*** Opening DATA FOR ANALYSIS ***

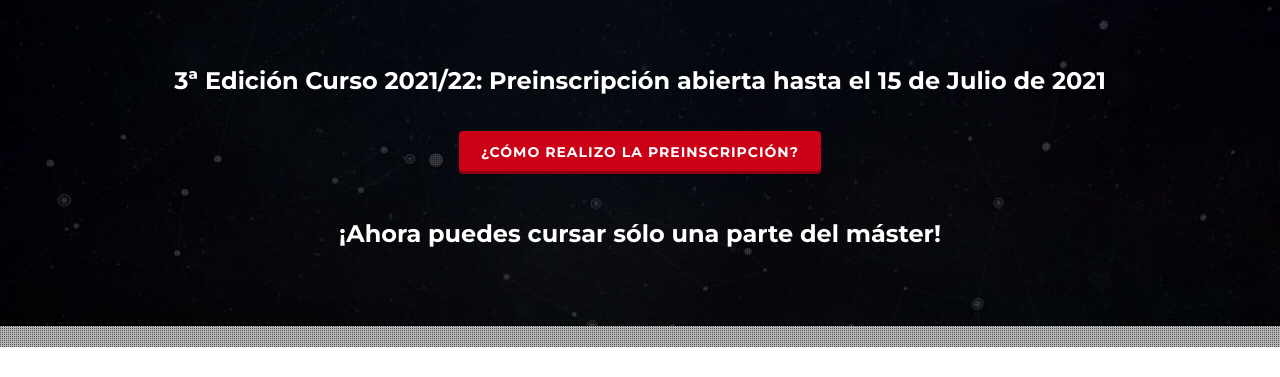
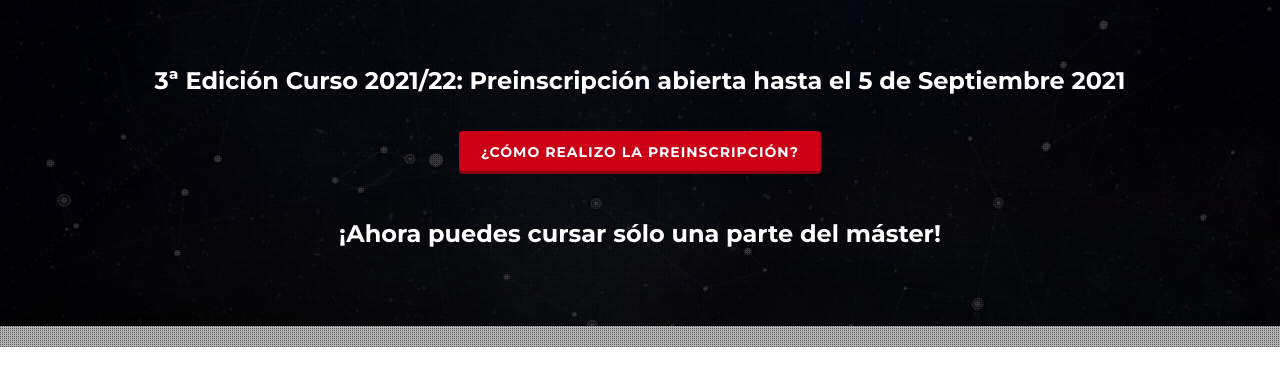
Before and after one commit to codeurjc/codeurjc.github.io, a plain HTML site: page mastercloudapps/index.html in a window 1280 px wide. Shown: the part 423-800 px from the top of the page. Drawn offline with nearby package versions, Linux system fonts and the light colour scheme; some packages are replaced by stand-ins of ours; animation ran at ten frames a second; files whose address does not match are found by name.

Commit message:
Update enrollement date

```diff
--- a/mastercloudapps/index.html
+++ b/mastercloudapps/index.html
@@ -84,7 +84,7 @@
             </div>
 
             <div class="home-button">
-                <h3 class="white wow fadeInDown">3ª Edición Curso 2021/22: Preinscripción abierta hasta el 15 de Julio de
+                <h3 class="white wow fadeInDown">3ª Edición Curso 2021/22: Preinscripción abierta hasta el 5 de Septiembre
                     2021</h3>
 
                 <a href="#preinscripcion" style="margin: 2em;" class="btn btn-primary btn-scroll">¿Cómo realizo la
@@ -1983,7 +1983,7 @@
 
                 <p>Luego hay que preinscribirse oficialmente en la universidad. La fecha límite para la
                     preinscripción
-                    es el <b>15 de Julio de 2021</b>. En el proceso de preinscripción tienes que presentar la
+                    es el <b>5 de Septiembre de 2021</b>. En el proceso de preinscripción tienes que presentar la
                     documentación que certifica tus estudios o tu experiencia profesional (CV, títulos académicos,
                     etc.). Esa documentación se estudia para saber si cumples con los requisitos. Si es así, se te
                     acepta en el máster y posteriormente tienes que realizar la matrícula. A continuación se
```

*** Closing DATA FOR ANALYSIS ***

### WHAT THIS TASK INVOLVES
Only the text of the listing above should be copied, exactly and with pictures left out.

### RESPONSE TO THIS TASK
Before and after one commit to codeurjc/codeurjc.github.io, a plain HTML site: page mastercloudapps/index.html in a window 1280 px wide. Shown: the part 423-800 px from the top of the page. Drawn offline with nearby package versions, Linux system fonts and the light colour scheme; some packages are replaced by stand-ins of ours; animation ran at ten frames a second; files whose address does not match are found by name.

Commit message:
Update enrollement date

```diff
--- a/mastercloudapps/index.html
+++ b/mastercloudapps/index.html
@@ -84,7 +84,7 @@
             </div>
 
             <div class="home-button">
-                <h3 class="white wow fadeInDown">3ª Edición Curso 2021/22: Preinscripción abierta hasta el 15 de Julio de
+                <h3 class="white wow fadeInDown">3ª Edición Curso 2021/22: Preinscripción abierta hasta el 5 de Septiembre
                     2021</h3>
 
                 <a href="#preinscripcion" style="margin: 2em;" class="btn btn-primary btn-scroll">¿Cómo realizo la
@@ -1983,7 +1983,7 @@
 
                 <p>Luego hay que preinscribirse oficialmente en la universidad. La fecha límite para la
                     preinscripción
-                    es el <b>15 de Julio de 2021</b>. En el proceso de preinscripción tienes que presentar la
+                    es el <b>5 de Septiembre de 2021</b>. En el proceso de preinscripción tienes que presentar la
                     documentación que certifica tus estudios o tu experiencia profesional (CV, títulos académicos,
                     etc.). Esa documentación se estudia para saber si cumples con los requisitos. Si es así, se te
                     acepta en el máster y posteriormente tienes que realizar la matrícula. A continuación se
```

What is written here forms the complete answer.